> DIRECTIONS FOR THIS TASK:
For each line of the listing that holds "https", show the full line.

> SOURCE DATA:
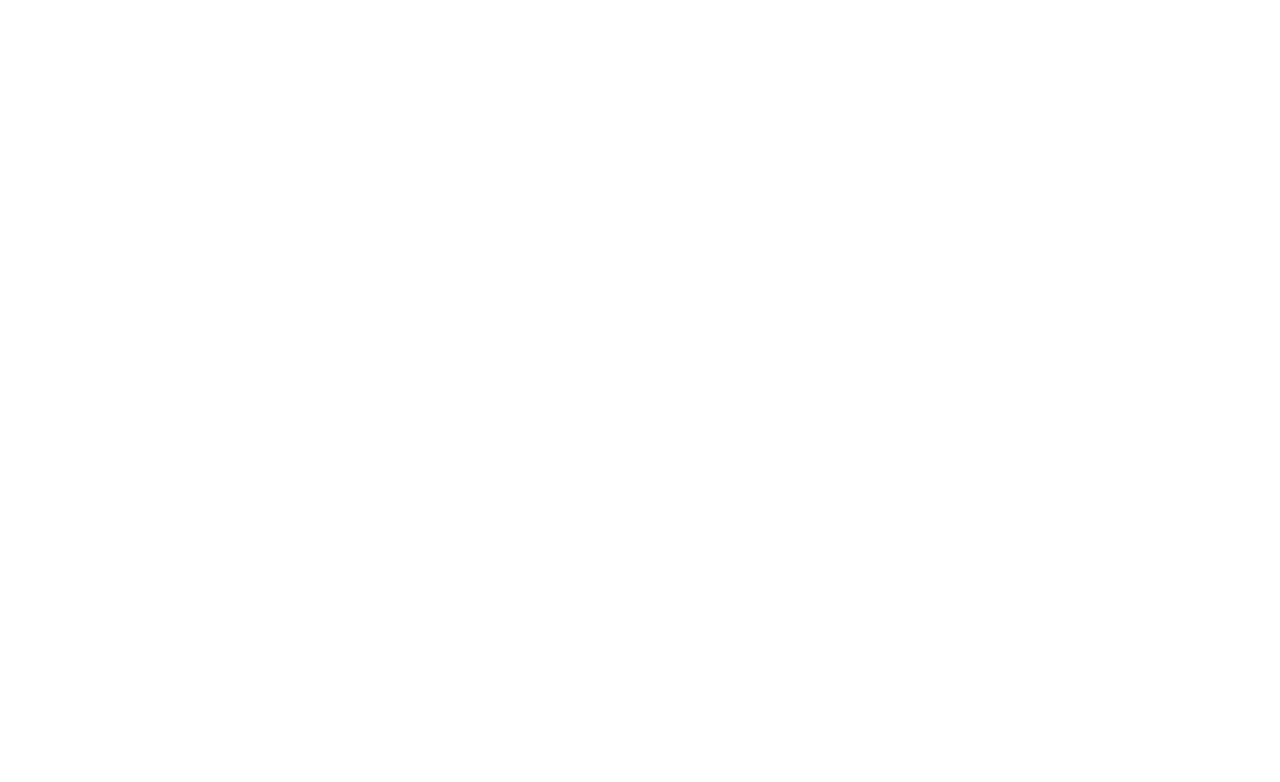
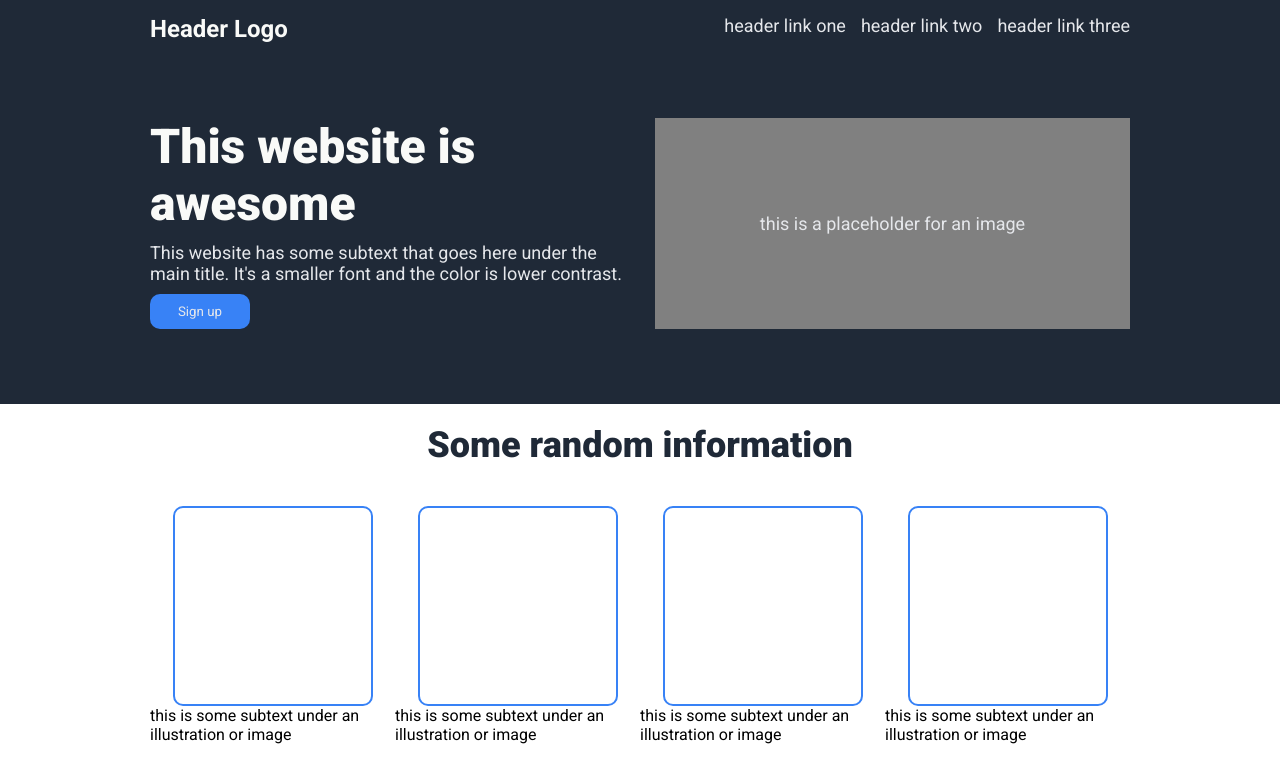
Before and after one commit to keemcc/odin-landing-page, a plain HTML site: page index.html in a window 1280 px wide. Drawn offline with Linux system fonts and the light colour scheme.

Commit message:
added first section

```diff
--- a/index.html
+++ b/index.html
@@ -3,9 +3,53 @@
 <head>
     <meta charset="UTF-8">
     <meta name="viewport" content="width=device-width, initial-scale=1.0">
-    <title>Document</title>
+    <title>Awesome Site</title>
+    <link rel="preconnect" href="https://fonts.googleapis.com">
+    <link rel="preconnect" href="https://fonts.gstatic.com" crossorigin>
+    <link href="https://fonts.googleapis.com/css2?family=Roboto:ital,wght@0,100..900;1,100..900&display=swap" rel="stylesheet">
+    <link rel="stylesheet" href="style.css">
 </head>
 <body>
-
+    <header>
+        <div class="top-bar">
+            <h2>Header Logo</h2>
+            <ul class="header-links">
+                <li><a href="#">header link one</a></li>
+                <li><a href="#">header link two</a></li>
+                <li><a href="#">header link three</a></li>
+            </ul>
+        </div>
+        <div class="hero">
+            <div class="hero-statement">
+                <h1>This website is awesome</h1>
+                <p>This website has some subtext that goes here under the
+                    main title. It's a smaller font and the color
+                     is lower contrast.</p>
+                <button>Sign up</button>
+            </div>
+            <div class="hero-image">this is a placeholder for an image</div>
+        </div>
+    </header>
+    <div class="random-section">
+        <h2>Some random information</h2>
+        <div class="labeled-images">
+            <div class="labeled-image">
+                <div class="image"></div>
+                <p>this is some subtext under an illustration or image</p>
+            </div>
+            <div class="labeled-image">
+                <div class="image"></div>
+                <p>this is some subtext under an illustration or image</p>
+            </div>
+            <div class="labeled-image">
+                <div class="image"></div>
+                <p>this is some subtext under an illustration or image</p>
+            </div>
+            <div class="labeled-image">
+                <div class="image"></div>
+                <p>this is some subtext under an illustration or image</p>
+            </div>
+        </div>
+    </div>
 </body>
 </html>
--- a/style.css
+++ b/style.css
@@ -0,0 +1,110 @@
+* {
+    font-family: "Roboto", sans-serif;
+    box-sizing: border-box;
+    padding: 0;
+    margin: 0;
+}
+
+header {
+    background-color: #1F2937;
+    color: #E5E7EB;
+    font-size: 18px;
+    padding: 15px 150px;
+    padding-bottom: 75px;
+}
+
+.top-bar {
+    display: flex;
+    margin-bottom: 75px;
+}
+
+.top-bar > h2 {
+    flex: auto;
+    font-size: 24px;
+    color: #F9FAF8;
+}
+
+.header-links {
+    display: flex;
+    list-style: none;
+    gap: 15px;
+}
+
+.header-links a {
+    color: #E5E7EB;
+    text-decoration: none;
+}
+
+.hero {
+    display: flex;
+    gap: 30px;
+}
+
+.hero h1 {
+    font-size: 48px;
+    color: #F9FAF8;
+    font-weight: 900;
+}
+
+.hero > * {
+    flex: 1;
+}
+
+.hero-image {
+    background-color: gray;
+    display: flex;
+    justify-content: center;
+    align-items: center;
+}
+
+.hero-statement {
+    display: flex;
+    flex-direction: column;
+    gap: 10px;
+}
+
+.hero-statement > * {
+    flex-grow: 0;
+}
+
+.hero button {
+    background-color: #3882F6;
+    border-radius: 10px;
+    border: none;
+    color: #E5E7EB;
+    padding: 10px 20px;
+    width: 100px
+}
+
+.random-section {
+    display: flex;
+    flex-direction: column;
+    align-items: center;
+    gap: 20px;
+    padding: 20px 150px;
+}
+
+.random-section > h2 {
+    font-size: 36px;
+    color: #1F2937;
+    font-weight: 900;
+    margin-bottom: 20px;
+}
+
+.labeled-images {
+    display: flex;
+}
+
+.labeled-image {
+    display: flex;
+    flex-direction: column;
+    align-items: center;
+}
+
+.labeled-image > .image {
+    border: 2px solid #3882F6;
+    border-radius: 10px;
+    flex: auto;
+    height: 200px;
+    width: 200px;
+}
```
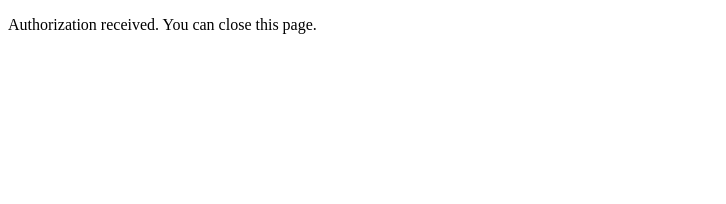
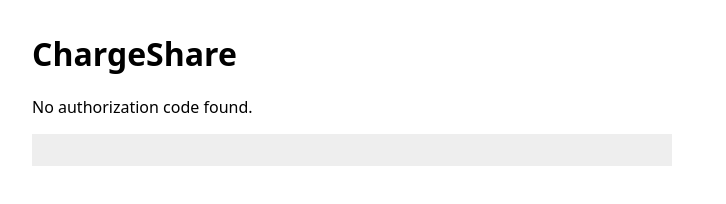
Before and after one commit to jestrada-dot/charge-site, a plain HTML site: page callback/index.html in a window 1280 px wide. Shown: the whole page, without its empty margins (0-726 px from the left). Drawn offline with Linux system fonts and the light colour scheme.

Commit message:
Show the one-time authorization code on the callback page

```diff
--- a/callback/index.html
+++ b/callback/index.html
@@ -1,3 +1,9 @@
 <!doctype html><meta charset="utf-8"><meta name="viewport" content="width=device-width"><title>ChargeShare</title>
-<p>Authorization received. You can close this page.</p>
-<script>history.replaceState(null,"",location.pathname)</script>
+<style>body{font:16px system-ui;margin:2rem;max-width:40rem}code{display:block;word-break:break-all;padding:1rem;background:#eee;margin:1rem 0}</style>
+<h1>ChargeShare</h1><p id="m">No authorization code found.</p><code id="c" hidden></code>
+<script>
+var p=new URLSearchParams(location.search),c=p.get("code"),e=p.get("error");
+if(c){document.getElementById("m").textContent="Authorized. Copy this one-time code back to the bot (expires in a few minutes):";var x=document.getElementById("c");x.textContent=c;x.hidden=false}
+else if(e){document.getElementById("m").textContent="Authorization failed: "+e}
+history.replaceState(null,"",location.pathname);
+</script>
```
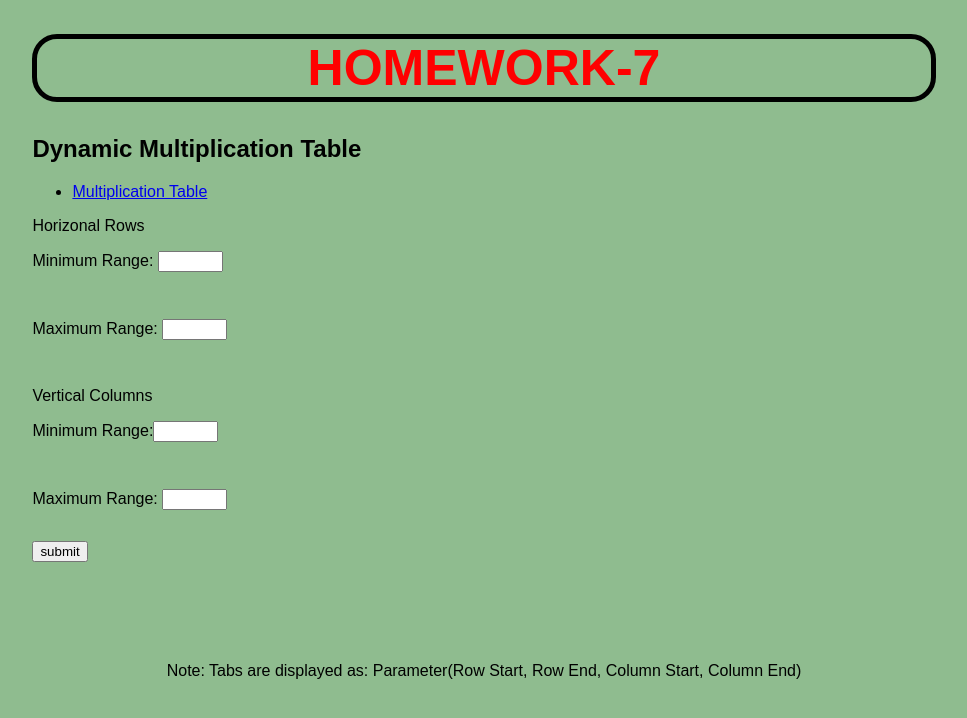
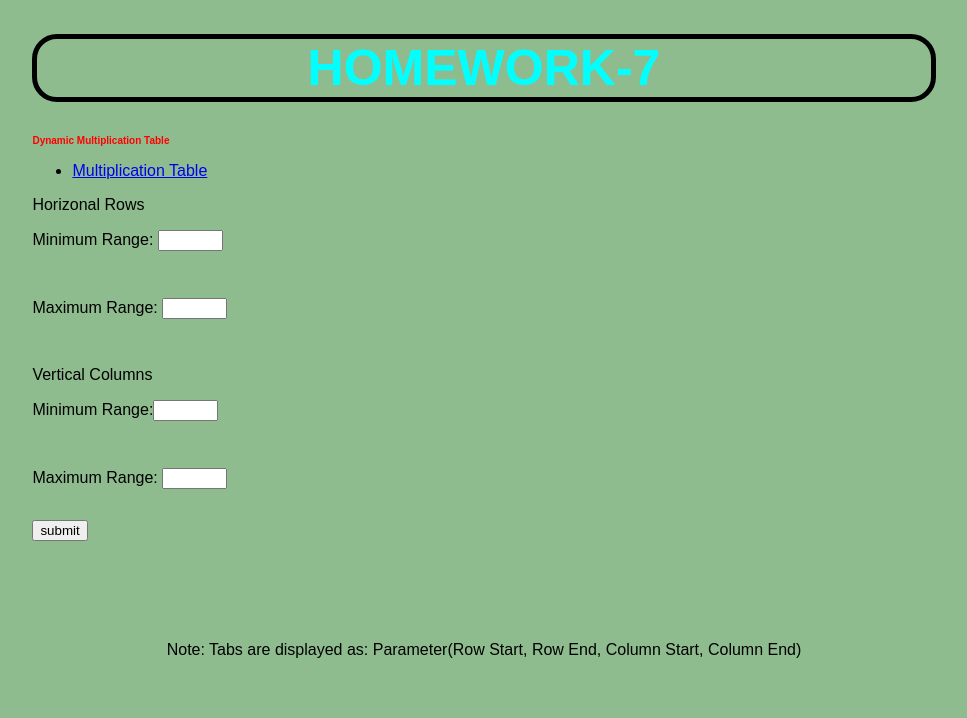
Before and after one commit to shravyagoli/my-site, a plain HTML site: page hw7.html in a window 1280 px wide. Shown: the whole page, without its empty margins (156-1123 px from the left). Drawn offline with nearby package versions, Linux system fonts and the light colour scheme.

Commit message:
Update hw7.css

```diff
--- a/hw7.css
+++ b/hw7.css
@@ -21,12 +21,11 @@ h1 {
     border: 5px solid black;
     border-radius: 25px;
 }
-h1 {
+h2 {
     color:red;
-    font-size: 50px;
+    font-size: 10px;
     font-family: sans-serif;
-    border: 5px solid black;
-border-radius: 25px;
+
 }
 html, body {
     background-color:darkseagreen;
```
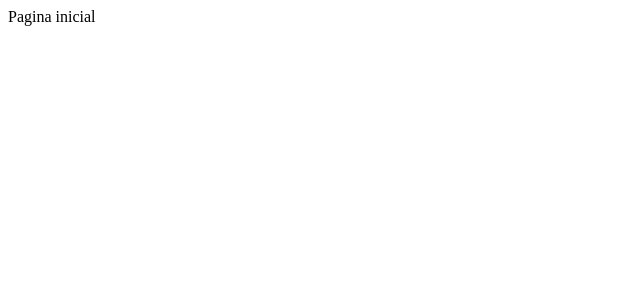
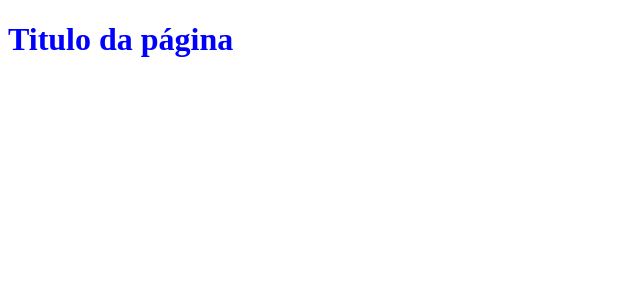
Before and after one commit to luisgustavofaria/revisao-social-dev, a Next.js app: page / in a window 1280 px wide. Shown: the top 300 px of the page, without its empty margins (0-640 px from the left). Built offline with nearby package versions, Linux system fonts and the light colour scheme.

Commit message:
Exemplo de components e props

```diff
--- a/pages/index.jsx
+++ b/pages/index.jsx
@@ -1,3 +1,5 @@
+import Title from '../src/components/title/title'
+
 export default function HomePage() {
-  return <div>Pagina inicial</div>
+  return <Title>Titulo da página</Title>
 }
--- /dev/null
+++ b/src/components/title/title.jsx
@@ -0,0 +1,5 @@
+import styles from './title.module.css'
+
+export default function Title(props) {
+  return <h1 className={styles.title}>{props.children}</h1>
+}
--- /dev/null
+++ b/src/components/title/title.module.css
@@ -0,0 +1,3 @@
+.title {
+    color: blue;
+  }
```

> EXPECTED ANSWER:
+    <link rel="preconnect" href="https://fonts.googleapis.com">
+    <link rel="preconnect" href="https://fonts.gstatic.com" crossorigin>
+    <link href="https://fonts.googleapis.com/css2?family=Roboto:ital,wght@0,100..900;1,100..900&display=swap" rel="stylesheet">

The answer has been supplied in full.